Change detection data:
[Start of Attachment]

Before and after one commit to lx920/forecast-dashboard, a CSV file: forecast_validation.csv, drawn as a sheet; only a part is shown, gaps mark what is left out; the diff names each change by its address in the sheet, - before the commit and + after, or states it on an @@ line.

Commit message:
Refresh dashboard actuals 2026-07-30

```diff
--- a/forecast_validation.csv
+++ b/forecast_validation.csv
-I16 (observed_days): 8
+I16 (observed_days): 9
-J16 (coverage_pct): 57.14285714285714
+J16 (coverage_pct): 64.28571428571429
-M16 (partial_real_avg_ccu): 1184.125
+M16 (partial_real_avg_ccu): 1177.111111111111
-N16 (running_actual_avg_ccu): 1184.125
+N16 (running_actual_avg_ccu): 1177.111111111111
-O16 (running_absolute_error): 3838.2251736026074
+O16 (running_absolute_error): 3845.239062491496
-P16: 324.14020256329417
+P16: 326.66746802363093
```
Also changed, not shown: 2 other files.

[End of Attachment]
[Start of Attachment]

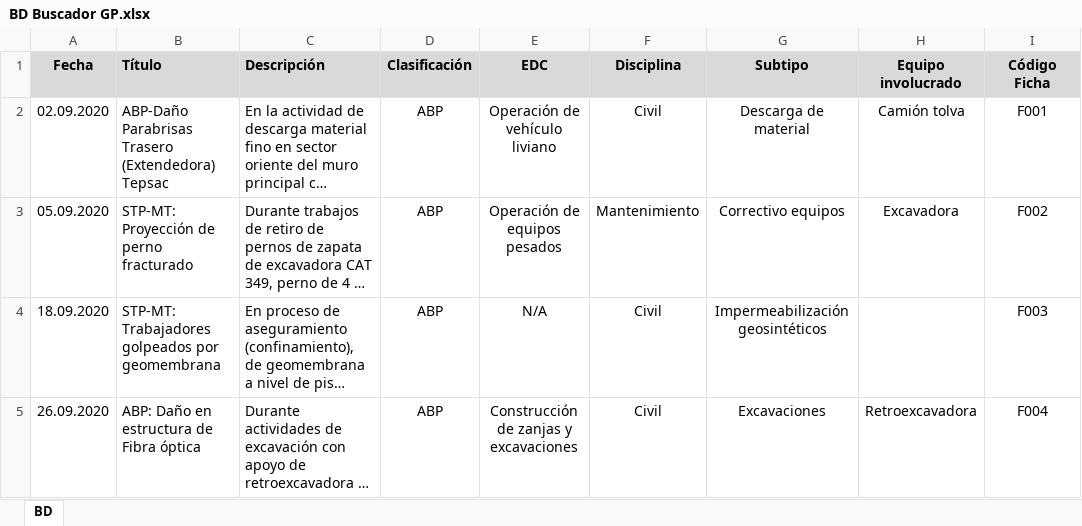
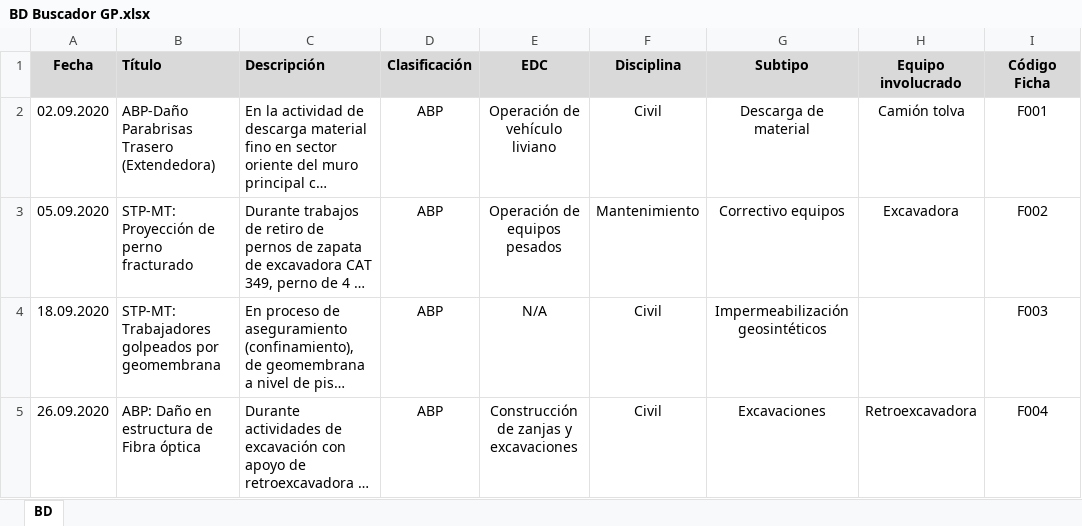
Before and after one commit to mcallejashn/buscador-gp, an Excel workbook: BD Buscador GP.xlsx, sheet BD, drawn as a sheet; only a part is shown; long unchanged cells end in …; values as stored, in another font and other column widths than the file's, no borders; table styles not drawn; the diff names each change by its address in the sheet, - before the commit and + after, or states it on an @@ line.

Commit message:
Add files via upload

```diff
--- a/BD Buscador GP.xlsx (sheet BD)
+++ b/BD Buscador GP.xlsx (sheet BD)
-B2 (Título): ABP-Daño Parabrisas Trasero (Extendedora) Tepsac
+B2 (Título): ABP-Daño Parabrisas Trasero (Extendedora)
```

[End of Attachment]
[Start of Attachment]

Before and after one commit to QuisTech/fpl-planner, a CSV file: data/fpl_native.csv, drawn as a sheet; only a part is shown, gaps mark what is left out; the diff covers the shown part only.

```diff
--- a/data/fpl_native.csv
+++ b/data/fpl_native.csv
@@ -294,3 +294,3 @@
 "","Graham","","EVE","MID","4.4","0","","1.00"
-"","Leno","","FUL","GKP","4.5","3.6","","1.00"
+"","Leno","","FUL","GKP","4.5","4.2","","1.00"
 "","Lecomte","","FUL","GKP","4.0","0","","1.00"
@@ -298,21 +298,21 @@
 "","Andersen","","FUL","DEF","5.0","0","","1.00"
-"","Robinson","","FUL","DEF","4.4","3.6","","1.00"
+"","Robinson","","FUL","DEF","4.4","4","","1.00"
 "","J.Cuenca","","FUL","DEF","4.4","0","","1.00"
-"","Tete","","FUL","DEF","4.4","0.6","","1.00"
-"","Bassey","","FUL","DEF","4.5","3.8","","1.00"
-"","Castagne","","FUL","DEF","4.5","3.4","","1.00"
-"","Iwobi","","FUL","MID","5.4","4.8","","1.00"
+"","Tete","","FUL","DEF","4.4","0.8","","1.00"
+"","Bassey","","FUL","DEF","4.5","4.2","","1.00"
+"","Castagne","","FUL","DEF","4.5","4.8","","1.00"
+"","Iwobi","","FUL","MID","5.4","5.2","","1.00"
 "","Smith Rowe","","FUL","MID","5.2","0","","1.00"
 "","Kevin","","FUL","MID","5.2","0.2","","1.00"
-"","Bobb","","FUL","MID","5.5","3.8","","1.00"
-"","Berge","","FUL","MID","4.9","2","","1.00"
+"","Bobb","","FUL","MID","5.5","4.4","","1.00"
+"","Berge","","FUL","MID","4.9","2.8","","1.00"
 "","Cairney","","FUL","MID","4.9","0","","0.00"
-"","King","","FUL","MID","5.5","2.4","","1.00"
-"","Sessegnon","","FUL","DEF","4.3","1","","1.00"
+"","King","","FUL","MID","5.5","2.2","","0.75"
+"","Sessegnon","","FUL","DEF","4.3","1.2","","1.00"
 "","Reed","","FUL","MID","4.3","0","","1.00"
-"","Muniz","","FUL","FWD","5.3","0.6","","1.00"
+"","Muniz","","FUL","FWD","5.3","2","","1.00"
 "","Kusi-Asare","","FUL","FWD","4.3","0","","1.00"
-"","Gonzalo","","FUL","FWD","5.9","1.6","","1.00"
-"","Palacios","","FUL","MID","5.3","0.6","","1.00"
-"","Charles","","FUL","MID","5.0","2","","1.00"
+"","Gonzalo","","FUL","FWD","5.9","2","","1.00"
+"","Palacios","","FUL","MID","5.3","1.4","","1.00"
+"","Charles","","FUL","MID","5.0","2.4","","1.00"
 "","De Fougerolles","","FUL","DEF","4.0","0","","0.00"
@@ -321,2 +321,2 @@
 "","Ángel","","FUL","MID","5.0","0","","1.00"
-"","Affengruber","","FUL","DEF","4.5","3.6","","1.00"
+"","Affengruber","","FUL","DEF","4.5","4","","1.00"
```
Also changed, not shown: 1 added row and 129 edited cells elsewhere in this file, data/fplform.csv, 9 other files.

[End of Attachment]

WHAT TO WORK ON: In the entries above, identify every line with the string "shown".

ANSWER SECTION:
Before and after one commit to lx920/forecast-dashboard, a CSV file: forecast_validation.csv, drawn as a sheet; only a part is shown, gaps mark what is left out; the diff names each change by its address in the sheet, - before the commit and + after, or states it on an @@ line.
Also changed, not shown: 2 other files.
Before and after one commit to mcallejashn/buscador-gp, an Excel workbook: BD Buscador GP.xlsx, sheet BD, drawn as a sheet; only a part is shown; long unchanged cells end in …; values as stored, in another font and other column widths than the file's, no borders; table styles not drawn; the diff names each change by its address in the sheet, - before the commit and + after, or states it on an @@ line.
Before and after one commit to QuisTech/fpl-planner, a CSV file: data/fpl_native.csv, drawn as a sheet; only a part is shown, gaps mark what is left out; the diff covers the shown part only.
Also changed, not shown: 1 added row and 129 edited cells elsewhere in this file, data/fplform.csv, 9 other files.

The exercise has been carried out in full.